- [PROVIDED RECORDS]:
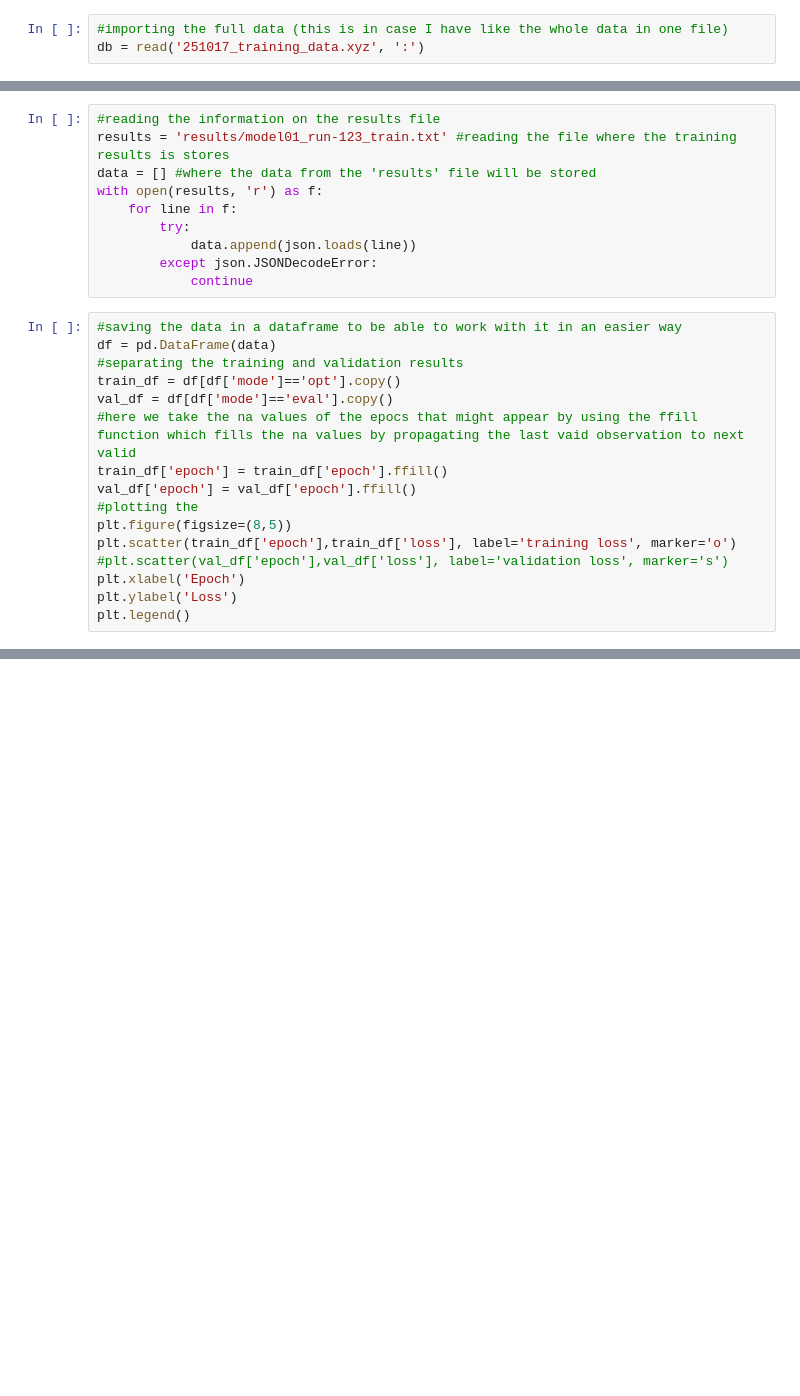
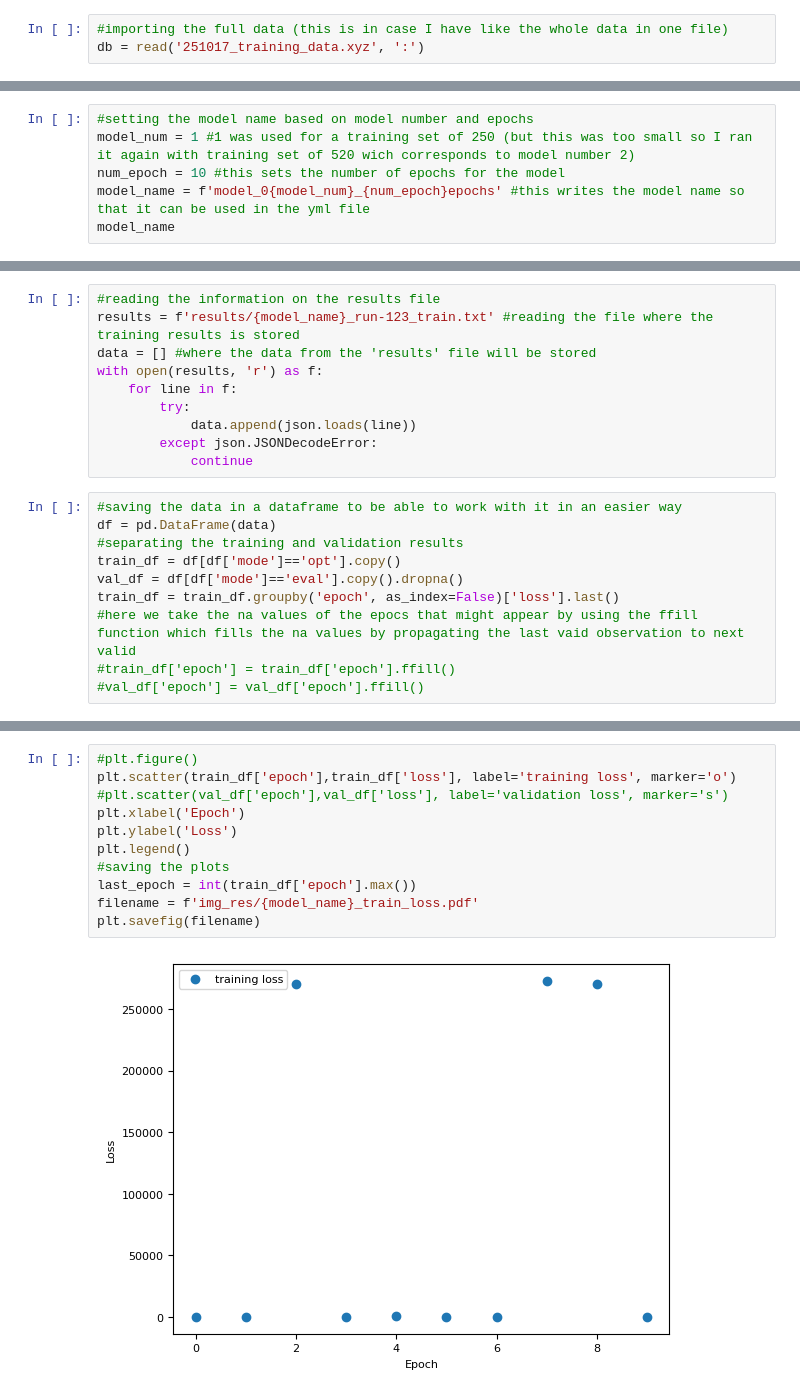
Before and after one commit to ShannonNCM/research_files, a Jupyter notebook: new_model/training_notebook.ipynb, the cells around one changed output, grey strips where cells are left out. Drawn from its saved outputs; the diff is of its cells as text; blank space fills up the shorter version.

Commit message:
last update

```diff
--- a/new_model/training_notebook.ipynb
+++ b/new_model/training_notebook.ipynb
@@ -33,0 +18,6 @@ Overwriting config_new_model.yml
+# %%
+#setting the model name based on model number and epochs
+model_num = 1 #1 was used for a training set of 250 (but this was too small so I ran it again with training set of 520 wich corresponds to model number 2)
+num_epoch = 10 #this sets the number of epochs for the model
+model_name = f'model_0{model_num}_{num_epoch}epochs' #this writes the model name so that it can be used in the yml file
+model_name
@@ -73,6 +80,6 @@ import pandas as pd
 # %%
 #reading the information on the results file
-results = 'results/model01_run-123_train.txt' #reading the file where the training results is stores
+results = f'results/{model_name}_run-123_train.txt' #reading the file where the training results is stored
 data = [] #where the data from the 'results' file will be stored
 with open(results, 'r') as f:
     for line in f:
@@ -85,14 +92,8 @@ with open(results, 'r') as f:
 df = pd.DataFrame(data)
 #separating the training and validation results
 train_df = df[df['mode']=='opt'].copy()
-val_df = df[df['mode']=='eval'].copy()
+val_df = df[df['mode']=='eval'].copy().dropna()
+train_df = train_df.groupby('epoch', as_index=False)['loss'].last()
 #here we take the na values of the epocs that might appear by using the ffill function which fills the na values by propagating the last vaid observation to next valid
-train_df['epoch'] = train_df['epoch'].ffill()
-val_df['epoch'] = val_df['epoch'].ffill()
-#plotting the
-plt.figure(figsize=(8,5))
-plt.scatter(train_df['epoch'],train_df['loss'], label='training loss', marker='o')
-#plt.scatter(val_df['epoch'],val_df['loss'], label='validation loss', marker='s')
-plt.xlabel('Epoch')
-plt.ylabel('Loss')
-plt.legend()
+#train_df['epoch'] = train_df['epoch'].ffill()
+#val_df['epoch'] = val_df['epoch'].ffill()
@@ -111,0 +139,13 @@ plt.legend()
+# %%
+#plt.figure()
+plt.scatter(train_df['epoch'],train_df['loss'], label='training loss', marker='o')
+#plt.scatter(val_df['epoch'],val_df['loss'], label='validation loss', marker='s')
+plt.xlabel('Epoch')
+plt.ylabel('Loss')
+plt.legend()
+#saving the plots
+last_epoch = int(train_df['epoch'].max())
+filename = f'img_res/{model_name}_train_loss.pdf'
+plt.savefig(filename)
+# %% [output]
+[figure, added]
```
Also changed, not shown: parts of 15 cells of this notebook, 29 other files.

- [WORK ORDER]: Show every line in the listing above that carries the word "reading".

- [ANSWER BOX]:
 #reading the information on the results file
-results = 'results/model01_run-123_train.txt' #reading the file where the training results is stores
+results = f'results/{model_name}_run-123_train.txt' #reading the file where the training results is stored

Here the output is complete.